Steve Dye is a Texas native who serves as Deputy City Manager and Chief of Police in Grand Prairie Texas. He has over 30 years of experience in law enforcement and has served as Chief of Police since 2011. He's a member of esteemed organizations like the International Association of Chiefs of Police (IACP). He serves on the IACP Terrorism Committee and the FBI's North Texas Regional Computer Forensic Laboratory Executive Board. He's deeply committed to making our community a better place, and he's been doing so his entire life.
In 2001 he was a "motor jock" in Garland, Texas. When he and a partner were escorting a Dallas toy run he was drawn to the cause, but he felt there had to be a way to make the event bigger and better. He realized early on he needed a group of volunteers, so he talked to us at Dallas Harley-Davidson®.
Funds raised at the event go to Shriner's hospitals in Galveston and Houston for burn victims and children with orthopedic conditions. Chief Dye and Jerry Patterson worked with the Dallas Harley Owner's Group to put together the event that's in its 17th year. He says there are two things that make the MotorCops for Kids toy run different from all the others: the obstacle course competition and the fully police-escorted ride.
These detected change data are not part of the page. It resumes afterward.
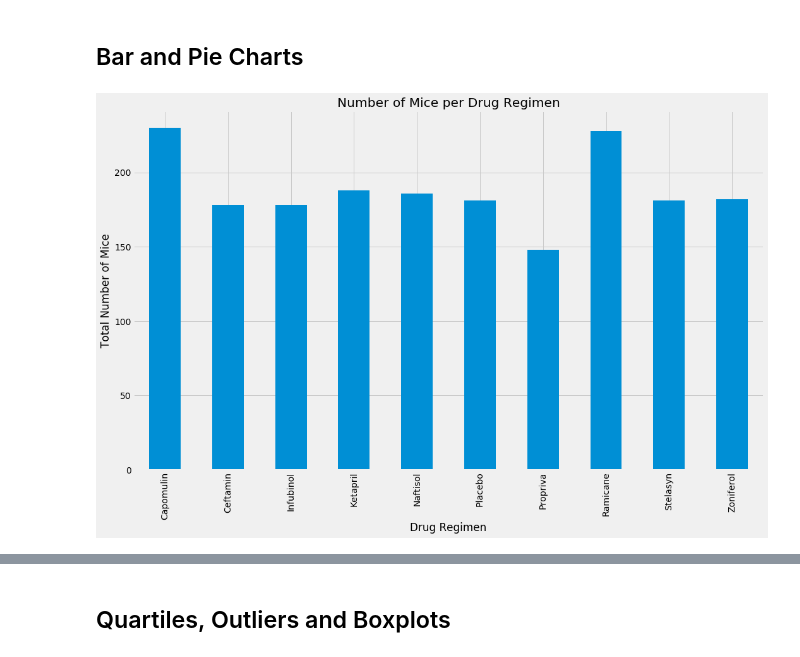
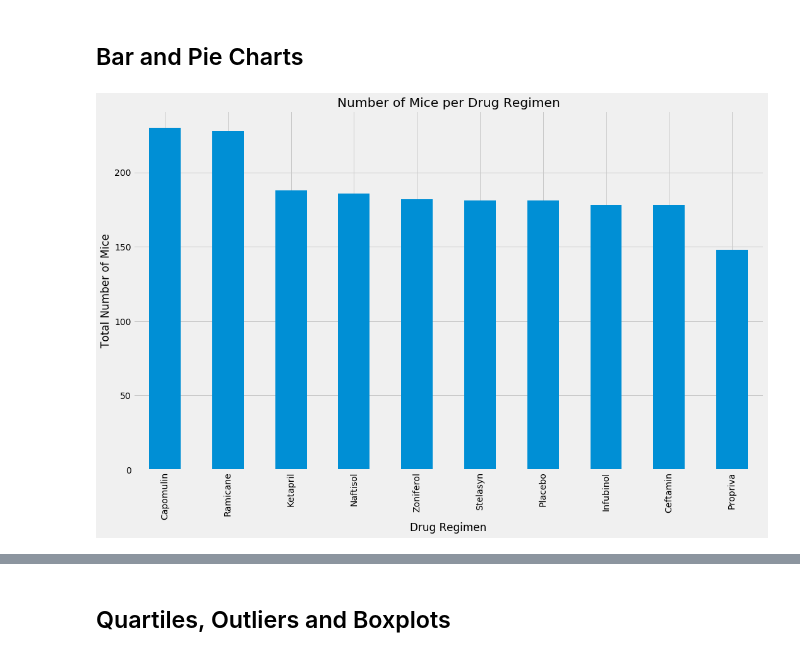
Before and after one commit to MichRisu/matplotlib-challenge, a Jupyter notebook: Pymaceuticals/pymaceuticals_starter.ipynb, the cells around one changed output, grey strips where cells are left out. Saved outputs shown, nothing was run; the diff lists cells and outputs as text; code cells hidden in the pictures.

```diff
--- a/Pymaceuticals/pymaceuticals_starter.ipynb
+++ b/Pymaceuticals/pymaceuticals_starter.ipynb
@@ -18,8 +18,8 @@ df_mouse_metadata = pd.read_csv(mouse_metadata_path)
 df_study_results = pd.read_csv(study_results_path)
 
 # Combine the data into a single dataset
+# Display the data table for preview
 df_merged = pd.merge(df_mouse_metadata, df_study_results, on='Mouse ID')
-
-# Display the data table for preview
+df_merged.rename(columns= {"Age_months": "Age (months)"}, inplace=True)
 df_merged
 # %% [output]
@@ -136,17 +136,19 @@ df_tumor_summary.rename(columns={'mean': "Mean", 'median': "Median", 'var': "Var
 # %% [markdown]
 ## Bar and Pie Charts
 # %%
-# Generate a bar plot showing the total number of mice for each treatment throughout the course of the study using pandas.
+# Generate a bar plot showing the total number of mice for each treatment
+#throughout the course of the study using pandas.
 mice_per_drug = df_clean.groupby(['Drug Regimen']).count()['Mouse ID']
 
-#mice_per_drug_sorted = mice_per_drug.sort_values()
+mice_per_drug_sorted = mice_per_drug.sort_values(ascending=False)
 
-mice_bar = mice_per_drug.plot.bar(figsize=(15,10));
+mice_bar = mice_per_drug_sorted.plot.bar(figsize=(15,10));
 plt.ylabel("Total Number of Mice");
 plt.title("Number of Mice per Drug Regimen");
 plt.tight_layout()
+plt.show()
 # %% [output]
-[figure, old version]
+[figure, new version]
 # %%
 # Generate a bar plot showing the total number of mice for each treatment throughout the course of the study using pyplot.
 
```
Also changed, not shown: parts of 11 cells of this notebook.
MOTORCOPS COMPETITION FOR CIVILIANS
If you've never seen a police motorcycle competition, check out this link to the Grand Prairie Police Motorcycle Rodeo. From the beginning Chief Dye wanted to offer a similar competition for civilians that included an obstacle course and slow ride. Also from the beginning he encountered criticism.
"They said it was a bad idea," he remembers. "They said people were going to damage their bikes and that they were going to hurt themselves." From the first event the competition was a huge draw and the result was actually safer riding across the board.
Civilians have a chance to ride the same type of course motorcycle police officers compete on. Riders on all types of bikes have a competitive environment to perform skill-based exercises. Performance is judged on both time and precision.
Some ride for the best performance over all. Others come back year after year, riding through the course multiple times to push the limits of their own capabilities.
The motorcycle challenge course was such a hit, other organizations took notice. The Skilled Motorcycle Rider's Association developed as a result and offers similar competitions across the nation.
Instead of the MotorCops for Kids competition causing damaged bikes and injured bodies, it made riders safer. Participants hone their skills year-round to compete, and that translates into keen riding skills on Dallas streets.
The event doesn't just raise money for families facing huge medical challenges, it saves motorcycle riders' lives. That's a benefit Chief Dye said he would never have imagined. "We're producing safer civilian riders and we'll never know how many accidents were avoided."
THE MOTORCOPS FOR KIDS RIDE -- NEVER PUT YOUR FOOT DOWN
When Steve Dye and Jerry Patterson developed their vision for the event, they wanted riders to have an experience. They wanted people to have a long, scenic ride they could remember.
Each year's event is fully police escorted, so riders never have to put a foot down from beginning to end. The Garland Police Department provides around 40 police officers every year and Chief Dye brings his from Grand Prairie. They coordinate with cities like Rowlett and Rockwall.
Spectators line the streets and bring their kids to watch the bikes go by. To date they've had more than 24,180 motorcycles participate.
CHIEF DYE'S ADVICE ON CRUSHING IT ON THE OBSTACLE COURSE
He had two suggestions for people looking to improve their time or performance on the motorcycle challenge:
- "Practice, practice, practice. That's how I developed my skills as a motorcycle police officer."
- "Don't be afraid to lean your motorcycle. As long as you've got power to the back wheel you're not going to fall over. I remember when I was working motorcycle accidents a civilian rider would be afraid to lean on a curve, so they'd strike a curb and have an accident. And don't put your foot down. If it gets caught under a foot-board you could break an ankle."
WHAT HE SAYS MAKES THE WHOLE THING WORK
Every year he's struck by the fact that without the participants, MotorCops for Kids wouldn't be a successful event that has raised almost $400,000 and gathered 14,884 toys for children in need. "I give credit back to the riders, "he says, "because they have choices. Every year we have so many that choose to come, and I'm very grateful for that."
He also credits the Dallas H.O.G. group. They do fundraising events throughout the year and volunteers start raising money even before the toy run. For them it's a labor of love, and he says what they do makes the event a success.
HIS ADVICE FOR OTHERS
Chief Dye is one man who makes a huge difference every day. Here's what he tells his officers:
"If you have an idea, go for it. Dream big. I had an idea for a toy run that could help an exemplary cause, so I went and found a great group of volunteers. As Muhammed Ali said, 'Service to others is the rent you pay for your room here on earth.'"
It's clear he lives by his own advice. This year's event is Sunday, November 18 starting at 10 a.m. You can find out more about MotorCops for Kids on their website. For event information you can also contact us here at Dallas Harley-Davidson® in Garland Texas.